  • We enable Zoom’s Meeting Summary feature. This uses AI to create a summary of the meeting, which is emailed to you afterwards. It’s surprisingly good, but it makes mistakes, assigns comments to the wrong person and it occasionally hallucinates. Nevertheless, it’s good for keyword searches, so we save the emails.
  • A junior team member replays the recording (at 1.5x to 2x speed) and creates a searchable record of the topics with their timestamps. Other information may be recorded, such as URLs.
  • We are in the process of entering all this information in a wiki that anyone will be able to read, add to and edit, creating a centralised knowledgebase that will also contain information from other sources, such as posts to forums like MoT.
3 Likes

Yea! We have several actually.

We have the whole QA Department basically which is 1 big group of around 50 people. We send out evening sessions where we share knowledge about our projects and what our problems were and how we tackle them.

Then there are the smaller QA communities which are specific to a domain for example " Technical QA " which contains the people who do technical testing, such as automation, performance testing etc.

We organize in these smaller groups “exploration nights” and “training days” where we discover new methodologies, frameworks, ways of working etc. We try to do it once a month.

1 Like

Once a month we have space on our calendar to bring the whole test team (and others) together to talk about any concept people want to put forward.

I kind of look at this as being the minimum amount of training we want to do. A lot of times we’ll start a discussion during the CoP time and then later add a few additional hours / meetings to follow up on the topics.

I tend to like doing CoPs that are hands on. Have a mirror board or mindmap, or something and then we have a facilitator who works through the topic with people.

Our team is small, only about 5-6 in the testing group but I’ve run CoPs with as few as 3 people.

Yes, but it can be a bit broadcast rather than collaborative meaning people don’t see the value in it.

Organisationally the idea of a CoP is quite new so people don’t know what they want from it / how to engage. Instead they favour focusing on their project teams to solve problems. This means potentially solving the same problem many times, but when people are up against deadlines I’m not sure they see that as an issue.

Yes I have worked mostly in service based organizations wherewe have a dedicated community of practice.
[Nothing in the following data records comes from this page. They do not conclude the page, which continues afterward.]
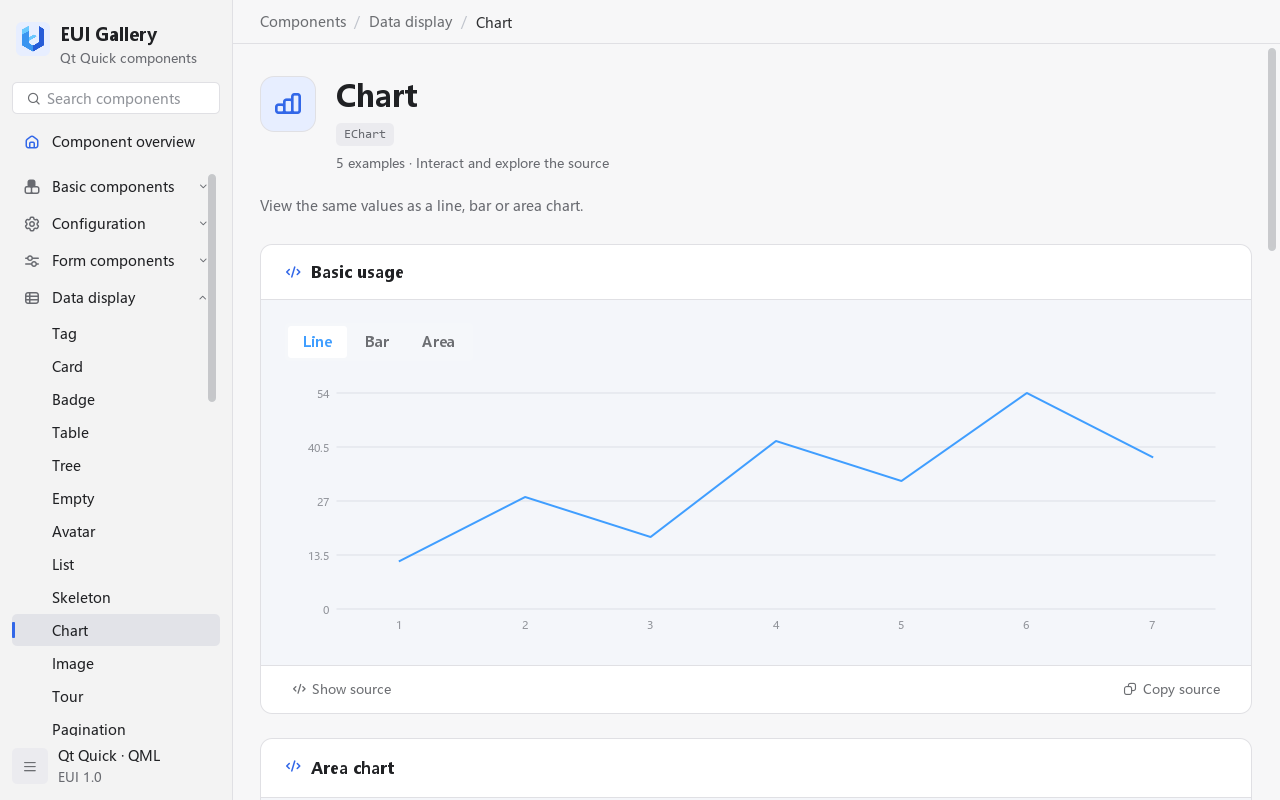
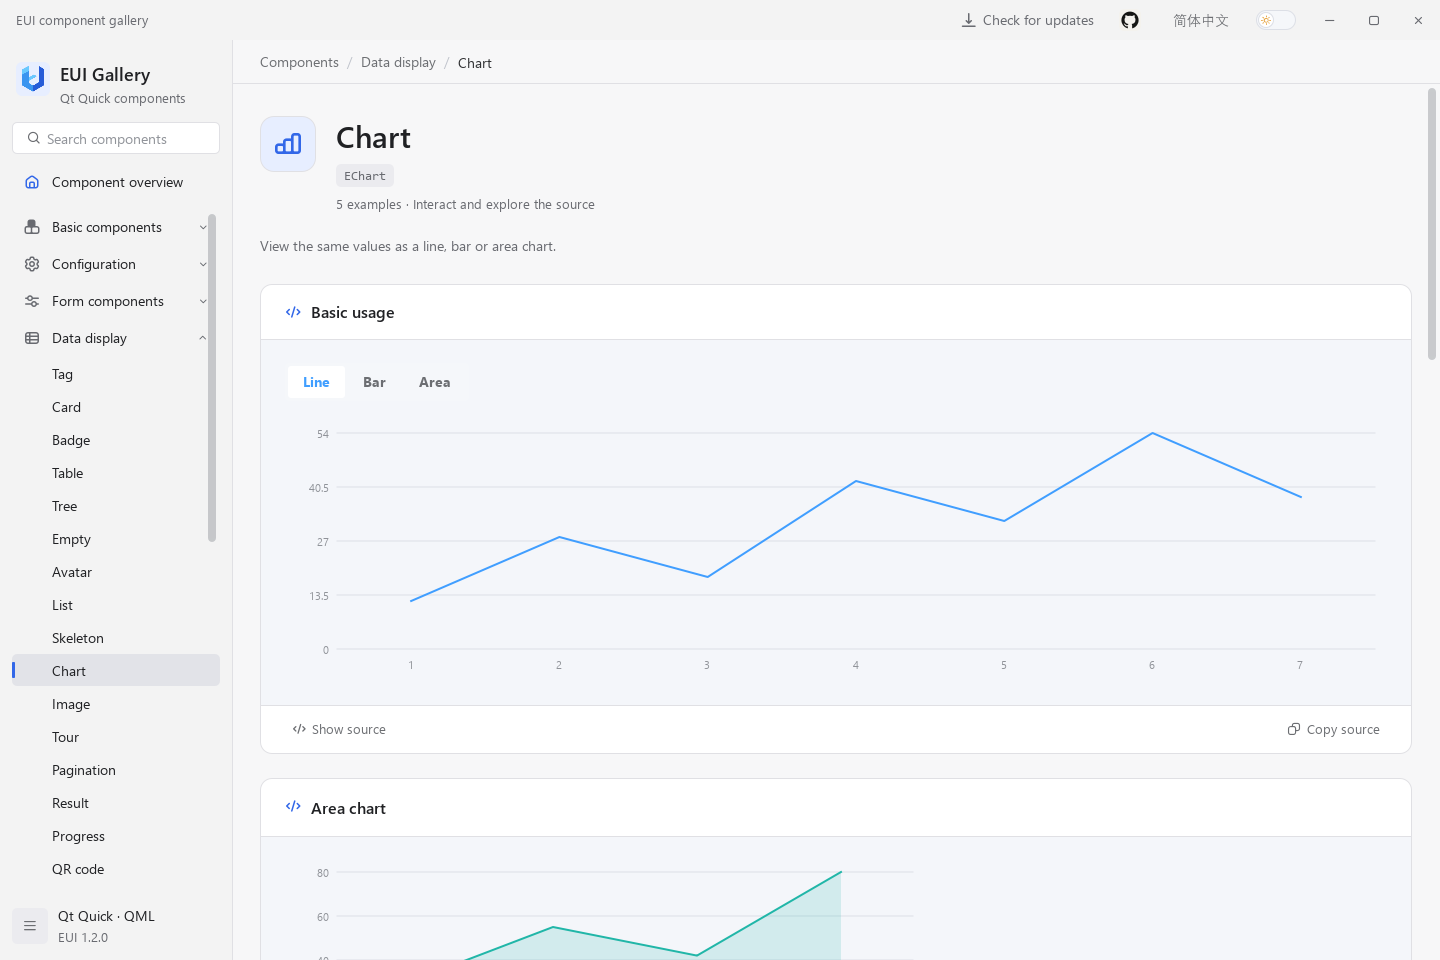
docs: refresh project guides and Gallery screenshots

diff --git a/README.md b/README.md
@@ -2,39 +2,24 @@
 
 English | [简体中文](docs/README.zh-CN.md)
 
-[![Windows build and package](https://github.com/lihechuan/EUI/actions/workflows/build-windows.yml/badge.svg)](https://github.com/lihechuan/EUI/actions/workflows/build-windows.yml)
-[![MIT License](https://img.shields.io/badge/license-MIT-blue.svg)](LICENSE)
+EUI is a Qt Quick / QML component library for desktop applications, with forms, data tables, navigation, charts, and shared light and dark themes. The Gallery provides interactive examples, copyable QML source, and API references.
 
-EUI is a UI component library for Qt Quick / QML desktop applications. It provides controls for forms, data tables, navigation, charts, and application feedback, with shared light and dark themes.
+## Preview
 
-The **EUI Gallery** brings together **126 components** with interactive examples, copyable QML source, and API references. Use it to explore a control's behavior before adding it to your application.
+![Complete Gallery window with the top dock and component navigation](docs/screenshots/overview-en.png)
 
-Current source version: **1.2.0**. Adds file/folder pickers, a toolbar, code view, command palette, and wizard. The Gallery marks components introduced in this version. Windows packages include a Qt 6 runtime for the Littlest Tokyo 3D example, and the Gallery supports verified updates.
+## Try the Gallery
 
-![EUI Gallery: component navigation, search, and interactive previews](docs/screenshots/overview-en.png)
+Download a package for your system and architecture from [GitHub Releases](https://github.com/lihechuan/EUI/releases). Use the installer, or extract the complete portable package and launch the Gallery. Keep its libraries and subdirectories together; packaged applications do not require a Qt SDK.
 
-## Components
+Search for a component, try its examples, and select **Show source** or **Copy source**. The API below each example explains its properties, methods, and signals. Use the language and theme controls to switch appearance.
 
-| Area | Components | Capabilities |
-| --- | --- | --- |
-| Everyday controls | `EButton`, `EInput`, `ESelect` | Buttons, text entry, selection, sizes, and states |
-| Forms | `EForm`, `EFormItem`, `EDatePicker`, `ETimePicker` | Field validation, error feedback, and date/time input |
-| Data views | `ETable`, `ETree`, `EList`, `EListy` | Editable tables with sorting, filtering, and pagination; trees and virtual lists |
-| Navigation and layout | `EMenu`, `ETabs`, `EBreadcrumb`, `EFlex` | Menus, page navigation, and flexible layouts |
-| Messages and dialogs | `EApp` | Application-scoped messages, notifications, and modal dialogs |
-| Charts and motion | `EChart`, `EECharts`, `EAnimation` | Native charts, Apache ECharts integration through WebEngine, and 83 animation presets |
-| Appearance and language | `ETheme`, `ELocale`, `EConfigProvider` | Light/dark themes, English/Chinese text, and scoped configuration |
+## Build from source
 
-See [table, form, chart, and theme screenshots](docs/screenshots/README.md) for more examples of the interface.
-
-## Run the Gallery
-
-The build steps below use **Windows x64, Qt 5.15.2 MSVC 2019, CMake 3.20+, and Ninja**. Install the [required Qt modules](docs/guide.en.md#1-prerequisites), then open an x64 **Developer PowerShell for VS 2019** in the repository root.
-
-Replace `$qtKit` with your Qt Kit directory:
+The commands below run on Windows. Prepare a desktop Qt Kit, its matching C++ compiler, CMake, and Ninja using the [build guide](docs/guide.en.md#1-prerequisites). Open Developer PowerShell in the repository root and replace `$qtKit` with your Kit directory:
 
 ```powershell
-$qtKit = 'D:/Qt/5.15.2/msvc2019_64'
+$qtKit = 'D:/Qt/your-desktop-kit'
 $env:PATH = "$qtKit/bin;" + $env:PATH
 
 cmake -S . -B build/local -G Ninja -DCMAKE_BUILD_TYPE=Release `
@@ -44,71 +29,34 @@ cmake --build build/local --target example --parallel
 & ./bin/Release/example.exe
 ```
 
-The build places the executable in `bin/Release/` and copies the EUI module beside it and into `$qtKit/qml/EUI/`. The Qt import directory must be writable.
+The build copies the EUI module beside the executable and into `$qtKit/qml/EUI/`; the Qt import directory must be writable. Other toolchain configurations are covered in the guide.
 
-In the Gallery:
+## Use in your application
 
-1. Search for a component, such as `ETable`, or browse a category.
-2. Try its examples, including editable values and component states.
-3. Select **Show source** or **Copy source**, then check the API below the examples.
+1. Build and install EUI with the same Qt Kit and build configuration as your application.
+2. Copy the complete `EUI/` module, including its plugin, into your application. Add its parent directory to the QML engine's import path.
+3. Import the EUI module in your QML, then use the Gallery's examples and API to configure the controls you need.
 
-Use the language and theme controls to compare English/Chinese text and light/dark appearance.
+The [application integration guide](docs/guide.en.md#3-integrate-a-qt-quick-application) includes a complete project, build commands, and QML examples. Follow the [deployment guide](docs/guide.en.md#6-deploy-your-application) when distributing your application.
 
-## Use EUI in your application
+## More components
 
-Build and install the library with the same Qt Kit as your application, then add the complete `EUI/` module directory to the application's QML import path. The [integration guide](docs/guide.en.md#3-integrate-a-qt-quick-application) includes the library build, CMake project, C++ entry point, and module-copy commands.
+![Buttons and interaction states](docs/screenshots/buttons-en.png)
 
-This `main.qml` creates a window with a counter and a message. Click **Add one** to update the bound text and display feedback through `EApp`:
+![Data editing, filtering, and pagination](docs/screenshots/table-en.png)
 
-```qml
-import EUI 1.0
-import QtQuick 2.15
+![Form inputs and validation feedback](docs/screenshots/form-en.png)
 
-EApplicationWindow {
-    id: window
+![Native charts](docs/screenshots/chart-en.png)
 
-    property int clicks: 0
+![Code highlighting and copying](docs/screenshots/code-view-en.png)
 
-    width: 480
-    height: 320
-    visible: true
-    title: "EUI Demo"
+![Command search and selection](docs/screenshots/command-palette-en.png)
 
-    EApp {
-        id: app
+![Step-by-step setup](docs/screenshots/wizard-en.png)
 
-        anchors.fill: parent
+## Support and license
 
-        Column {
-            x: 24
-            y: 24
-            spacing: 16
+Report problems or request features through [GitHub Issues](https://github.com/lihechuan/EUI/issues) or email [xiaojiaqaq@gmail.com](mailto:xiaojiaqaq@gmail.com). See [CONTRIBUTING.md](CONTRIBUTING.md) for contribution guidelines.
 
-            EText {
-                text: "Clicks: " + window.clicks
-            }
-            EButton {
-                text: "Add one"
-                styleType: EStyle.Primary
-
-                onClicked: {
-                    window.clicks += 1
-                    app.message.open("Count: " + window.clicks)
-                }
-            }
-        }
-    }
-}
-```
-
-Configure form models, table columns, and other controls using the [component examples](docs/guide.en.md#4-common-features-purpose-and-usage). Follow the [deployment steps](docs/guide.en.md#6-deploy-your-application) when distributing your application.
-
-## Contributing and support
-
-Report a bug or request a feature through [GitHub Issues](https://github.com/lihechuan/EUI/issues), or contact [xiaojiaqaq@gmail.com](mailto:xiaojiaqaq@gmail.com). Include the component name, Qt version, operating system, reproduction steps, and relevant error messages.
-
-See [CONTRIBUTING.md](CONTRIBUTING.md) for contribution and build checks, and [CHANGELOG.md](CHANGELOG.md) for release history.
-
-## License
-
-EUI's own code and documentation use the [MIT License](LICENSE). Third-party software and assets retain their own licenses; see [THIRD_PARTY_NOTICES.md](THIRD_PARTY_NOTICES.md).
+EUI uses the [MIT License](LICENSE). Third-party software and assets retain their own licenses; see [THIRD_PARTY_NOTICES.md](THIRD_PARTY_NOTICES.md).

diff --git a/docs/README.zh-CN.md b/docs/README.zh-CN.md
@@ -2,39 +2,24 @@
 
 [English](../README.md) | 简体中文
 
-当前源码版本 **1.2.0**，新增文件/目录选择、工具栏、代码展示、命令面板和步骤向导；Gallery 标记本版本新增组件。Windows 包包含用于 Littlest Tokyo 3D 示例的 Qt 6 运行时，Gallery 支持经过校验的更新安装。
+EUI 是面向 Qt Quick / QML 桌面应用的组件库，提供表单、数据表格、导航、图表和统一的明暗主题。Gallery 包含交互示例、可复制的 QML 源码和 API 参考。
 
-[![Windows 构建与打包](https://github.com/lihechuan/EUI/actions/workflows/build-windows.yml/badge.svg)](https://github.com/lihechuan/EUI/actions/workflows/build-windows.yml)
-[![MIT License](https://img.shields.io/badge/license-MIT-blue.svg)](../LICENSE)
+## 界面预览
 
-EUI 是面向 Qt Quick / QML 桌面应用的 UI 组件库，提供表单、数据表格、导航、图表和消息反馈等控件，并使用统一的明暗主题。
+![包含顶部 dock 和组件导航的完整 Gallery 窗口](screenshots/overview-zh.png)
 
-**EUI Gallery** 集中了 **126 个组件**的交互示例、可复制的 QML 源码和 API 参考。接入自己的应用前，可以先在 Gallery 中查看组件表现并尝试交互。
+## 体验 Gallery
 
-![EUI Gallery：组件导航、搜索与交互预览](screenshots/overview-zh.png)
+从 [GitHub Releases](https://github.com/lihechuan/EUI/releases) 下载匹配系统和架构的安装包或免安装包。安装后启动 Gallery；免安装包需完整解压，保留其中的运行库和子目录。运行打包后的应用不需要安装 Qt SDK。
 
-## 组件能力
+搜索组件并操作示例，点击“显示源代码”或“复制源码”。示例下方的 API 说明组件的属性、方法和信号，可通过语言和主题控件切换显示效果。
 
-| 用途 | 组件 | 功能 |
-| --- | --- | --- |
-| 常用控件 | `EButton`、`EInput`、`ESelect` | 按钮、文本输入、选择，以及尺寸和状态配置 |
-| 表单 | `EForm`、`EFormItem`、`EDatePicker`、`ETimePicker` | 字段校验、错误反馈和日期时间输入 |
-| 数据展示 | `ETable`、`ETree`、`EList`、`EListy` | 支持编辑、排序、筛选和分页的表格，以及树和虚拟列表 |
-| 导航与布局 | `EMenu`、`ETabs`、`EBreadcrumb`、`EFlex` | 菜单、页面导航和弹性布局 |
-| 消息与弹窗 | `EApp` | 在应用范围内管理消息、通知和模态对话框 |
-| 图表与动画 | `EChart`、`EECharts`、`EAnimation` | 原生图表、通过 WebEngine 接入的 Apache ECharts，以及 83 个动画预设 |
-| 外观与语言 | `ETheme`、`ELocale`、`EConfigProvider` | 明暗主题、中英文文本和局部配置 |
+## 从源码运行
 
-更多界面效果见[表格、表单、图表和主题截图](screenshots/README.md)。
-
-## 运行 Gallery
-
-下列构建步骤使用 **Windows x64、Qt 5.15.2 MSVC 2019、CMake 3.20+ 和 Ninja**。准备好[所需 Qt 模块](guide.zh-CN.md#1-环境准备)，在仓库根目录打开 x64 **Developer PowerShell for VS 2019**。
-
-将 `$qtKit` 改为自己的 Qt Kit 路径：
+以下命令用于 Windows。按[构建指南](guide.zh-CN.md#1-环境准备)准备桌面 Qt Kit、匹配的 C++ 编译器、CMake 和 Ninja，在仓库根目录打开 Developer PowerShell，将 `$qtKit` 改为自己的 Kit 路径：
 
 ```powershell
-$qtKit = 'D:/Qt/5.15.2/msvc2019_64'
+$qtKit = 'D:/Qt/your-desktop-kit'
 $env:PATH = "$qtKit/bin;" + $env:PATH
 
 cmake -S . -B build/local -G Ninja -DCMAKE_BUILD_TYPE=Release `
@@ -44,71 +29,34 @@ cmake --build build/local --target example --parallel
 & ./bin/Release/example.exe
 ```
 
-构建会将可执行文件放在 `bin/Release/`，并将 EUI 模块复制到可执行文件旁和 `$qtKit/qml/EUI/`。Qt 导入目录需要可写。
-
-在 Gallery 中：
-
-1. 搜索组件，例如 `ETable`，或从分类中选择。
-2. 操作示例，尝试编辑数据和切换组件状态。
-3. 点击“显示源代码”或“复制源码”，再查看示例下方的 API。
-
-通过语言和主题控件，可以比较中英文文本及明暗主题的表现。
+构建会将 EUI 模块复制到可执行文件旁和 `$qtKit/qml/EUI/`，Qt 导入目录需要可写。其他工具链配置见构建指南。
 
 ## 接入自己的应用
 
-使用与应用相同的 Qt Kit 构建并安装组件库，将完整的 `EUI/` 模块目录加入应用的 QML 导入路径。[应用接入指南](guide.zh-CN.md#3-接入自己的-qt-quick-应用)包含组件库构建、CMake 工程、C++ 入口和模块复制命令。
+1. 使用与应用相同的 Qt Kit 和构建配置编译、安装 EUI。
+2. 将包含插件的完整 `EUI/` 模块复制到应用中，将它的父目录加入 QML 引擎的导入路径。
+3. 在 QML 中导入 EUI 模块，参考 Gallery 的示例和 API 配置需要的组件。
 
-下面的 `main.qml` 创建一个包含计数器和消息提示的窗口。点击“加一”后，绑定的文本会更新，`EApp` 会显示消息：
+[应用接入指南](guide.zh-CN.md#3-接入自己的-qt-quick-应用)提供完整工程、构建命令和 QML 示例。分发应用时，按[部署指南](guide.zh-CN.md#6-部署应用)准备运行库和模块文件。
 
-```qml
-import EUI 1.0
-import QtQuick 2.15
+## 更多组件
 
-EApplicationWindow {
-    id: window
+![按钮与交互状态](screenshots/buttons-zh.png)
 
-    property int clicks: 0
+![数据编辑、筛选与分页](screenshots/table-zh.png)
 
-    width: 480
-    height: 320
-    visible: true
-    title: "EUI 示例"
+![表单输入与校验反馈](screenshots/form-zh.png)
 
-    EApp {
-        id: app
+![原生图表](screenshots/chart-zh.png)
 
-        anchors.fill: parent
+![代码高亮与复制](screenshots/code-view-zh.png)
 
-        Column {
-            x: 24
-            y: 24
-            spacing: 16
+![命令搜索与选择](screenshots/command-palette-zh.png)
 
-            EText {
-                text: "点击次数：" + window.clicks
-            }
-            EButton {
-                text: "加一"
-                styleType: EStyle.Primary
+![步骤向导](screenshots/wizard-zh.png)
 
-                onClicked: {
-                    window.clicks += 1
-                    app.message.open("当前计数：" + window.clicks)
-                }
-            }
-        }
-    }
-}
-```
+## 反馈与许可
 
-表单模型、表格列和其他控件的配置方式见[常用组件示例](guide.zh-CN.md#4-常用功能是什么何时用如何用)。分发应用时，按[部署步骤](guide.zh-CN.md#6-部署应用)准备运行库和模块文件。
+通过 [GitHub Issues](https://github.com/lihechuan/EUI/issues) 提交问题或功能建议，也可以联系邮箱 [xiaojiaqaq@gmail.com](mailto:xiaojiaqaq@gmail.com)。贡献规范见 [CONTRIBUTING.md](../CONTRIBUTING.md)。
 
-## 参与贡献与反馈
-
-通过 [GitHub Issues](https://github.com/lihechuan/EUI/issues) 提交问题或功能建议，也可以联系 [xiaojiaqaq@gmail.com](mailto:xiaojiaqaq@gmail.com)。请附上组件名称、Qt 版本、操作系统、复现步骤和相关错误信息。
-
-贡献与构建检查见 [CONTRIBUTING.md](../CONTRIBUTING.md)，版本变化见 [CHANGELOG.md](../CHANGELOG.md)。
-
-## 许可证
-
-EUI 自身代码和文档采用 [MIT 许可证](../LICENSE)。第三方软件和资源保留各自许可，见 [THIRD_PARTY_NOTICES.md](../THIRD_PARTY_NOTICES.md)。
+EUI 采用 [MIT 许可证](../LICENSE)。第三方软件和资源保留各自许可，见 [THIRD_PARTY_NOTICES.md](../THIRD_PARTY_NOTICES.md)。

diff --git a/docs/screenshots/README.md b/docs/screenshots/README.md
@@ -2,22 +2,23 @@
 
 [中文首页](../README.zh-CN.md) · [English project page](../../README.md)
 
-截图展示 EUI Gallery 中的实际界面，包含中英文总览、表格和表单，以及英文图标、图表和源码预览。
+截图保留完整的 EUI Gallery 窗口，包括顶部 dock、组件导航和示例区域。命令面板截图展示已打开的搜索与命令列表。
 
-These screenshots show the EUI Gallery: overview, table, and form pages in English and Chinese, plus English icon, chart, and source previews.
+Each screenshot includes the complete EUI Gallery window, with its top dock, navigation, and examples. The command palette is shown open with its search field and command list.
 
-| 截图 / Screenshot | 展示功能 / Feature |
-| --- | --- |
-| [中文总览 / Chinese overview](overview-zh.png) | 导航、搜索及组件预览 / Navigation, search, and component previews |
-| [英文总览 / English overview](overview-en.png) | 英文导航和组件分类 / English navigation and categories |
-| [暗色主题 / Dark theme](overview-dark-en.png) | 共享主题下的导航与控件 / Navigation and controls using the shared theme |
-| [中文表格 / Chinese table](table-zh.png) | 编辑工具栏、数据行、列配置与分页 / Editing tools, rows, column configuration, and pagination |
-| [英文表格 / English table](table-en.png) | 对应英文表格功能 / The same table functionality in English |
-| [中文表单 / Chinese form](form-zh.png) | 数值输入、提交和字段校验 / Numeric input, submission, and field validation |
-| [英文表单 / English form](form-en.png) | 对应英文表单功能 / The same form functionality in English |
-| [图标浏览器 / Icon browser](icons-en.png) | 搜索图标、复制引用与代码 / Icon search and copying references or code |
-| [原生图表 / Native charts](chart-en.png) | `EChart` 数值序列及绘图方式 / `EChart` numeric series and chart styles |
-| [源码面板 / Source panel](source-en.png) | 交互预览、QML 高亮及源码复制 / Interactive preview, highlighted QML, and source copying |
+| 组件 / Component | 截图 / Screenshots | 展示功能 / Feature |
+| --- | --- | --- |
+| 总览 / Overview | [中文](overview-zh.png) · [English](overview-en.png) | dock、导航、搜索和组件预览 / Dock, navigation, search, and previews |
+| 暗色主题 / Dark theme | [English](overview-dark-en.png) | 明暗主题中的界面表现 / Gallery appearance in the dark theme |
+| 按钮 / Buttons | [中文](buttons-zh.png) · [English](buttons-en.png) | 按钮样式与状态 / Button styles and states |
+| 表格 / Table | [中文](table-zh.png) · [English](table-en.png) | 编辑工具、数据行和分页 / Editing tools, rows, and pagination |
+| 表单 / Form | [中文](form-zh.png) · [English](form-en.png) | 输入与字段校验 / Input and field validation |
+| 图表 / Charts | [中文](chart-zh.png) · [English](chart-en.png) | 原生图表与绘图方式 / Native chart styles |
+| 代码展示 / Code view | [中文](code-view-zh.png) · [English](code-view-en.png) | 语法高亮、行号与复制 / Highlighting, line numbers, and copying |
+| 命令面板 / Command palette | [中文](command-palette-zh.png) · [English](command-palette-en.png) | 搜索和选择命令 / Finding and selecting commands |
+| 向导 / Wizard | [中文](wizard-zh.png) · [English](wizard-en.png) | 步骤导航和页面内容 / Step navigation and page content |
+| 图标 / Icons | [English](icons-en.png) | 图标搜索和引用复制 / Icon search and copying references |
+| 源码面板 / Source panel | [English](source-en.png) | 预览、源码高亮与复制 / Preview, source highlighting, and copying |
 
 图表截图使用原生 `EChart`。`EECharts` 的用途与接入步骤见[中文指南](../guide.zh-CN.md#45-图表选择)或 [English guide](../guide.en.md#45-choosing-a-chart)。
 

diff --git a/docs/guide.en.md b/docs/guide.en.md
@@ -10,7 +10,7 @@ The default commands use **Windows, the Qt 5.15.2 MSVC 2019 64-bit Kit, C++17, a
 | Create your application | Section 1 → Section 2.2 → Section 3 | Clicking a button increases a counter and shows a message |
 | Integrate an existing Qt Quick project | Section 1 → Section 2.2 → Section 3.5 | Your existing window can use `import EUI 1.0` |
 
-For a short introduction and an interactive QML example, see the [project page](../README.md). To create release packages yourself, see [section 6.3](#63-github-packages-and-downloads).
+For an introduction, screenshots, and quick start instructions, see the [project page](../README.md). To create release packages yourself, see [section 6.3](#63-github-packages-and-downloads).
 
 ## Contents
 

diff --git a/docs/guide.zh-CN.md b/docs/guide.zh-CN.md
@@ -10,7 +10,7 @@
 | 创建自己的应用 | 第 1 节 → 第 2.2 节 → 第 3 节 | 点击按钮后计数增加，并出现消息 |
 | 接入已有 Qt Quick 项目 | 第 1 节 → 第 2.2 节 → 第 3.5 节 | 现有窗口中可以使用 `import EUI 1.0` |
 
-项目介绍和可交互的 QML 示例见[首页](README.zh-CN.md)。自行生成发布包见[第 6.3 节](#63-github-自动打包与下载)。
+项目介绍、界面截图和快速使用方法见[首页](README.zh-CN.md)。自行生成发布包见[第 6.3 节](#63-github-自动打包与下载)。
 
 ## 目录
What we do there mostly is activities related to testing like
1.POC’s for new projects
2.Training a bunch of people on the latest trends and technologies
3.Evaluating tools and procuring licenses
4.Publishing whitepapers

The organization has no testers.

We don’t have a “testing CoP” but rather a “Quality Circle” which includes all kinds of people from the product engineering department and it’s different teams - QAs, developers, product managers, support engineers, devOps, etc.

The goal of the circle is to discuss different software quality related issues and opportunities, work on the quality strategy and roadmap, vent a bit about currently problems and take topics and ideas back to the teams.

Since quality is the responsibility of everyone, this is what we are doing - including everyone. Also, making sure that people don’t only think software quality = bugs, but rather software quality consists of so many other things that we all can influence and change.

1 Like